When a consumer visits a website, makes a purchase or inquires about a product or service, they know the company they are interacting with is tracking their experience. They're okay with it because they expect the company will use the information collected to make the experience better for them.
Very few benefits speak louder than money, and consumer-savvy brands have found great success in the use of loyalty programs or shopping cards. Grocery chain Kroger's successful loyalty shopper card provides a deep discount (or dramatic penalty to the non-user) in exchange for the ability to tie purchase behavior to individual households. Kroger uses this information to sell promotional programs to the brands that line their shelves, which ultimately benefits the consumer again in the form of coupons or deeper discounts. Contrast that with the NSA--an organization that hasn't sold its utility to the public.
Lesson 2: They must be allowed to correct the conversation.
From its roots as an online bookstore, Amazon has always worked to make its shopping experience a little more useful and personal than on other sites. The company does a great job of learning about the consumer as they go through the buying process. Amazon provides recommendations of other items that might be of interest based on a customer's purchase or viewing behavior and suggests additional items for a shopping cart at the time of purchase.
But more impressively, Amazon has built an easy way for the consumer to correct the conversation if it gets off-track. My teenage daughter was using my account to buy some books for a recent trip. This dramatically changed the recommendations and e-mail campaigns I was receiving. When I attempted to turn off some of the e-mails, the site allowed me to turn off just "teen romance," while retaining my previous selections. Many companies miss the mark in this area by assuming too much. They end up losing the consumer altogether because they choose to completely turn off the communication. NSA must quickly find ways to listen to and learn from its "consumers," the American public, to repair the tarnished relationship.

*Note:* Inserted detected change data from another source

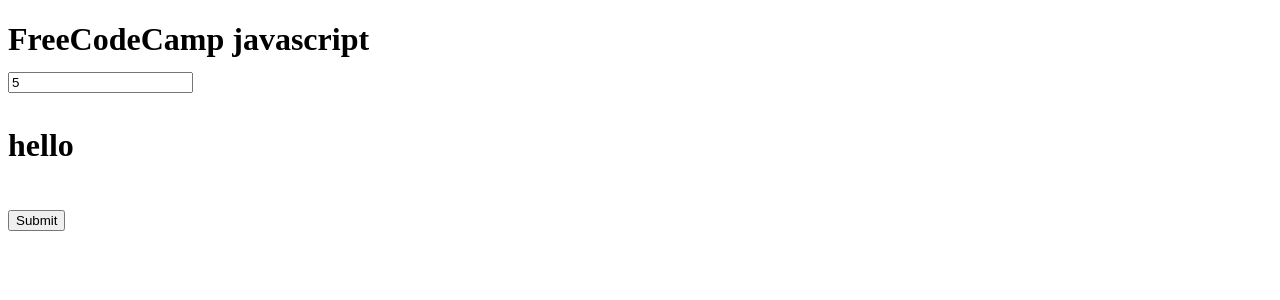
Repository: cuongcay/Clone_YB
Page: FreeCodeCamp.html
An editor plug-in stored every save of this project. The page is shown before and after a run of saves, followed by the edit.
The browser window is 1280 px wide. The pictures show the whole page.
Empty fields were first filled with sample values (such as "Sample", 5 or name@example.com).
After loading, the first visible `#submit` was clicked once.

Above is the page before, as saved 2022-08-02 15:58:47.

### FreeCodeCamp.html
<!DOCTYPE html>
<html lang="en">
<head>
    <meta charset="UTF-8">
    <meta http-equiv="X-UA-Compatible" content="IE=edge">
    <meta name="viewport" content="width=device-width, initial-scale=1.0">
    <title>FreeCodeCamp</title>
</head>
<body>
    <h1>
        FreeCodeCamp javascript
        <div >
            <input type="number" id="input" placeholder="Enter Number">
            <p id="hello">hello</p>
            <input type="submit" id="submit" value="Submit" onclick="submit()">
        </div>
    </h1>

    <script type="text/javascript" src="./FreeCodeCamp.js"></script>
</body>
</html>

### FreeCodeCamp.js
function submit(){
    const input = document.getElementById("input").value;
    const hello = document.getElementById("hello");

    const submit = document.getElementById("submit");

    const mod = input%2;

    switch(mod){
        case 1:

    }
}

After the next 3 saves:
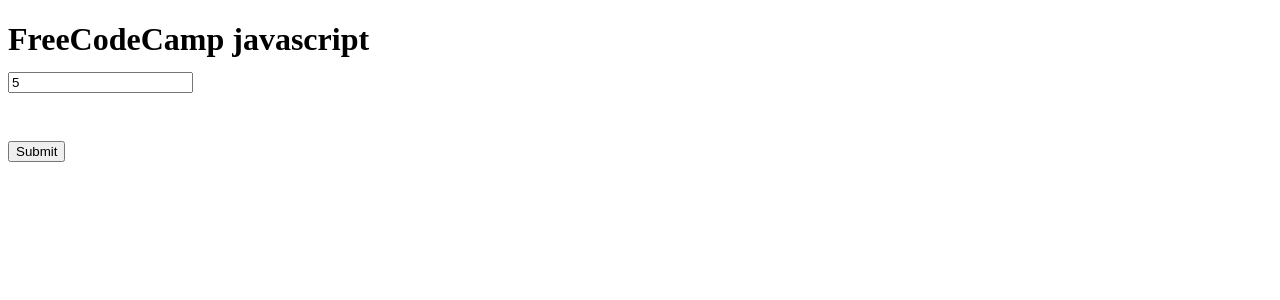
The 3 saves are shown as one change because they came seconds apart.
The last was saved 9 s later.
--- a/FreeCodeCamp.js
+++ b/FreeCodeCamp.js
@@ -8,6 +8,6 @@
 
     switch(mod){
         case 1:
-
+            hello.innerHTML = ``
     }
 }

Lesson 3: To gain the greatest reward, you must share data back.
Data can be a powerful tool for engaging a consumer and strengthening the relationship. Most companies collect data for their own benefit--why not benefit your customer, too? Many local power companies have started sending monthly reports to homeowners showing their electric use and comparing their use with other similar homes. Companies are using the big data they are collecting to help homeowners use less energy and save money, rather than using it to find more ways to charge users more. The NSA claims its data collection supports national security, but it must find ways to prove that claim to an increasingly skeptical and critical audience.

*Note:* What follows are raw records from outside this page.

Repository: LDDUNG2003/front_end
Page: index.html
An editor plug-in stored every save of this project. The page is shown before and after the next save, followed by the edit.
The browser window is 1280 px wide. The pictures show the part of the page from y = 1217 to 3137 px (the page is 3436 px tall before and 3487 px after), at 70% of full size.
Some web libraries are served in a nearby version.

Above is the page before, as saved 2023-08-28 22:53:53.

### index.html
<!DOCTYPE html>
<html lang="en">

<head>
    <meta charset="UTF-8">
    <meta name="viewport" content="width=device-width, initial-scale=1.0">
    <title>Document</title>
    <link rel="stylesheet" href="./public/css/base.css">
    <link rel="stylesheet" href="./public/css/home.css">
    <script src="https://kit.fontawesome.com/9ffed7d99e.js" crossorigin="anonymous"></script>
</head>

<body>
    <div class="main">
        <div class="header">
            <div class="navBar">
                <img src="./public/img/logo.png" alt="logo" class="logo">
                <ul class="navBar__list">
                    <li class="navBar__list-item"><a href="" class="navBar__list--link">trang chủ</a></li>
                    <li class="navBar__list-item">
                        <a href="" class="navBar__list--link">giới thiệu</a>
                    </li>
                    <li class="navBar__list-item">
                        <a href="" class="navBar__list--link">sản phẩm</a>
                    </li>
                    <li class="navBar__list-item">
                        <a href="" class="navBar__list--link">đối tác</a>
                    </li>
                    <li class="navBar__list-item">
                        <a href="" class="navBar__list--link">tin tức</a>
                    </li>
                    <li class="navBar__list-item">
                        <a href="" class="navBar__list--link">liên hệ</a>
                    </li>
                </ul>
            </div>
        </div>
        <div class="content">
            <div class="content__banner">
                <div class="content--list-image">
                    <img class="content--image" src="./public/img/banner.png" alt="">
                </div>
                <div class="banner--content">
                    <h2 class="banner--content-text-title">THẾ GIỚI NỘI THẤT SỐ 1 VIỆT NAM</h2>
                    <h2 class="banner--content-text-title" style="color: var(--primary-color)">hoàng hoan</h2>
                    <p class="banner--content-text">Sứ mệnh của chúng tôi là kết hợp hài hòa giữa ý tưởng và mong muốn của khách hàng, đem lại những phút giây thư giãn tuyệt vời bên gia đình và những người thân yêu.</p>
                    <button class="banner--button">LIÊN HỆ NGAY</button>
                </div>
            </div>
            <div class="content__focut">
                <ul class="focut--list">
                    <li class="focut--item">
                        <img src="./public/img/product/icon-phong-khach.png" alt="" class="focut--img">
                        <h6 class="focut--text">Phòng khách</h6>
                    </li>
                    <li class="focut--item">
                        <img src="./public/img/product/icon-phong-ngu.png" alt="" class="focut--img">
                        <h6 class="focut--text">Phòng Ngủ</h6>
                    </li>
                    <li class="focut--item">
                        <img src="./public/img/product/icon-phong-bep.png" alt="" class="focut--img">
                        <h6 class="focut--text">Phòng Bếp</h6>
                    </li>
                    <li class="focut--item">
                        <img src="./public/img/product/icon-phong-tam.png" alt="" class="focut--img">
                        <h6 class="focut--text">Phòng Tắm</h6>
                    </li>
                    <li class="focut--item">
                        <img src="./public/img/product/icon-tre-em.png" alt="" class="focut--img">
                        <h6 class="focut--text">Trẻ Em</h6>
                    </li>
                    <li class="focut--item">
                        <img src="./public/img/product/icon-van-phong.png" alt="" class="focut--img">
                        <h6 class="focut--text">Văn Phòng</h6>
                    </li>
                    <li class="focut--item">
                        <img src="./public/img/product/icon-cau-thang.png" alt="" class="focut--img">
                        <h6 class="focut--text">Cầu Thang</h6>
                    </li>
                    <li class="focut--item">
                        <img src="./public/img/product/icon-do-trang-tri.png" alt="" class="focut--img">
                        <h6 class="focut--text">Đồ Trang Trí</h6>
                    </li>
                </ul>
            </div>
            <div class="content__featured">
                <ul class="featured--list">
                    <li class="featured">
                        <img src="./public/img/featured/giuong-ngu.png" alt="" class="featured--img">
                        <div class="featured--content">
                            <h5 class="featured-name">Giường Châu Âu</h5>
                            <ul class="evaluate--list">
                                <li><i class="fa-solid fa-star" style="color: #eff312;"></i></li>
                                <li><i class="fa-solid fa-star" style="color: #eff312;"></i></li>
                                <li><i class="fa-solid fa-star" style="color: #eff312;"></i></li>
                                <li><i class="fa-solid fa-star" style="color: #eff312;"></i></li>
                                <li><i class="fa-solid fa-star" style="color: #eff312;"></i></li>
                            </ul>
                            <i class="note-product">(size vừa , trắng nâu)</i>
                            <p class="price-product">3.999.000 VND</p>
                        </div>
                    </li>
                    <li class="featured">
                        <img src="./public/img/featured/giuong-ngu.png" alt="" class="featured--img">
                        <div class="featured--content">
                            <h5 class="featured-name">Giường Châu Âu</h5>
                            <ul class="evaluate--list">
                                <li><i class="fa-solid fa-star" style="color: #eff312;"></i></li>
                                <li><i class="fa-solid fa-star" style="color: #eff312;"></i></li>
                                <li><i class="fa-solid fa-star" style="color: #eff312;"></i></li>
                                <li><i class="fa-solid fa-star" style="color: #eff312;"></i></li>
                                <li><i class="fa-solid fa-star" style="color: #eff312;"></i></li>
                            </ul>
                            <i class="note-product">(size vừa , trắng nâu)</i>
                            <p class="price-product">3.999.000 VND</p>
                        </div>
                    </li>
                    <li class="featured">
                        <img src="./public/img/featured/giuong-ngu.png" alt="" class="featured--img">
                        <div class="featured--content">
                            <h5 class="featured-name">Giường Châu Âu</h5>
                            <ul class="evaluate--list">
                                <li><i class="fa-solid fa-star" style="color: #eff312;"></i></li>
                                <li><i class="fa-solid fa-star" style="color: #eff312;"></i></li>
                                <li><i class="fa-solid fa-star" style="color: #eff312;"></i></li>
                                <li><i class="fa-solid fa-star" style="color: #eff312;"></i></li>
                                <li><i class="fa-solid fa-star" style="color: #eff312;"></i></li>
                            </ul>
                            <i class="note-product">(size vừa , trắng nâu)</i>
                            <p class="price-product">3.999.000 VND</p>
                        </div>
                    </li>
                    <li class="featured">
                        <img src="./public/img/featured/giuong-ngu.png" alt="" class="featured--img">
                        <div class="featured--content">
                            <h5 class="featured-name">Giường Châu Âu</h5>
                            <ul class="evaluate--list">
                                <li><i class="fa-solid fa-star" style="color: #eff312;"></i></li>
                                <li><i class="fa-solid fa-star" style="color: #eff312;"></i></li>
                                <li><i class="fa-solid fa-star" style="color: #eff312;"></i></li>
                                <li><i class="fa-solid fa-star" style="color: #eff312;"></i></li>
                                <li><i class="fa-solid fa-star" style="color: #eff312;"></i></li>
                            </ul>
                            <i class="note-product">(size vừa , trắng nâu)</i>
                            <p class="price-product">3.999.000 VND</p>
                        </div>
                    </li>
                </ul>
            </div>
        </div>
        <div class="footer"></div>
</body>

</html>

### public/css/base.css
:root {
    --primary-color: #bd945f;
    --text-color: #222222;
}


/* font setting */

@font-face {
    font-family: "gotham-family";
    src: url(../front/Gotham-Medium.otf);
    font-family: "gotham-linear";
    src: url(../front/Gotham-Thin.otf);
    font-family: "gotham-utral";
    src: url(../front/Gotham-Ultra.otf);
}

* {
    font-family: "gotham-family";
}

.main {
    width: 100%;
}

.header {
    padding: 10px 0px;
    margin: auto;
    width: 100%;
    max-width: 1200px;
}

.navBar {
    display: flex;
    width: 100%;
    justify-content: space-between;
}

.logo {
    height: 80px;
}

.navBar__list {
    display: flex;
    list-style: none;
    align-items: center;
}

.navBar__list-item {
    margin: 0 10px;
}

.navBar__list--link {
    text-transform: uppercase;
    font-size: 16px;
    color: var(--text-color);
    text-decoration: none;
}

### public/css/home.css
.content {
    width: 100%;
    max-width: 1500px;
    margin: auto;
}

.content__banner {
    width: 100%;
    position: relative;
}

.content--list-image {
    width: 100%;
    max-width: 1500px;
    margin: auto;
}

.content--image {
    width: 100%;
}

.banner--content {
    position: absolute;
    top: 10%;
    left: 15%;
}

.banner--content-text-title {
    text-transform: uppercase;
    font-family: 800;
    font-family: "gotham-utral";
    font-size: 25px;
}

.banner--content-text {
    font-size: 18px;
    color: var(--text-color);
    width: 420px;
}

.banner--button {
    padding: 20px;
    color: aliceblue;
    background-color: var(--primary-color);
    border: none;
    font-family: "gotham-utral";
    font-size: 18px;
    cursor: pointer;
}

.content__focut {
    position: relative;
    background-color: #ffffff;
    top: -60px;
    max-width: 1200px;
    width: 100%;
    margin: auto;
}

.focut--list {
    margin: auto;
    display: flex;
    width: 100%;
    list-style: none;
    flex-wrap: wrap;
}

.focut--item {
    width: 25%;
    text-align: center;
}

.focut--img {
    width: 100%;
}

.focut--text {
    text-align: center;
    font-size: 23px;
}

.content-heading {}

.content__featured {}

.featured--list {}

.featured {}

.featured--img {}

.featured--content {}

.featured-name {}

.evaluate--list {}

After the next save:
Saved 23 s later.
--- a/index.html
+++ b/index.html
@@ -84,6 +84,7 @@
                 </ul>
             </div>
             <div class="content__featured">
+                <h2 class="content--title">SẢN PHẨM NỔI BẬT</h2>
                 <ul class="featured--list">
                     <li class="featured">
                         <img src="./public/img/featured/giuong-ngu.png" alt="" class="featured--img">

Lesson 4: You must be open about what you're collecting.
The Nissan Leaf collects information about drivers' habits and vehicle performance and sends the data back to a central location. Sound a little like Big Brother? What makes the Nissan implementation unique and consumer friendly is the car asks for permission to send data every 30 days. Instead of covertly collecting data and hiding the fact that they are doing it, the folks at Nissan put it out in the open. Nissan reports the information back to the drivers so they can see how their performance compares with other Leaf owners. The practice engages the consumer and helps Nissan learn lessons about its car that can be applied to making future models better.

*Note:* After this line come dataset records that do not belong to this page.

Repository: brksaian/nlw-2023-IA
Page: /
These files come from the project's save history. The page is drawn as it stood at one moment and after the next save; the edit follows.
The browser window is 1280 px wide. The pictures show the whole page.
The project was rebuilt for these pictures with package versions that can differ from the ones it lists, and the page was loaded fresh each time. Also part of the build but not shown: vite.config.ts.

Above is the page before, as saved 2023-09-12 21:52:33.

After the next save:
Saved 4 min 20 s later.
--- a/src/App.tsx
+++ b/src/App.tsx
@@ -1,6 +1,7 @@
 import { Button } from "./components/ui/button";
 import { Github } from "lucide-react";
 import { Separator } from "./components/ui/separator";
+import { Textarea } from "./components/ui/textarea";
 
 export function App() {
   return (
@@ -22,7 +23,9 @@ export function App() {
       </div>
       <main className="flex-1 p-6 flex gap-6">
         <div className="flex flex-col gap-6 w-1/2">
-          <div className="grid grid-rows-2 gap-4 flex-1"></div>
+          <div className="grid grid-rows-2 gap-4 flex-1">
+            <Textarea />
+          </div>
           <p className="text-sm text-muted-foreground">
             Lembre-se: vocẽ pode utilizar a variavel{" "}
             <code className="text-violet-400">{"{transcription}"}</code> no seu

Many companies want to ask once and then hide the feature, or worse, opt you in to data collection without asking and make it very difficult to find how to turn it off. At best, these practices ignore the importance of consumer engagement; at worst, they betray consumers' trust --the NSA's problem. The NSA must revisit its outdated "secrecy-above-all" model.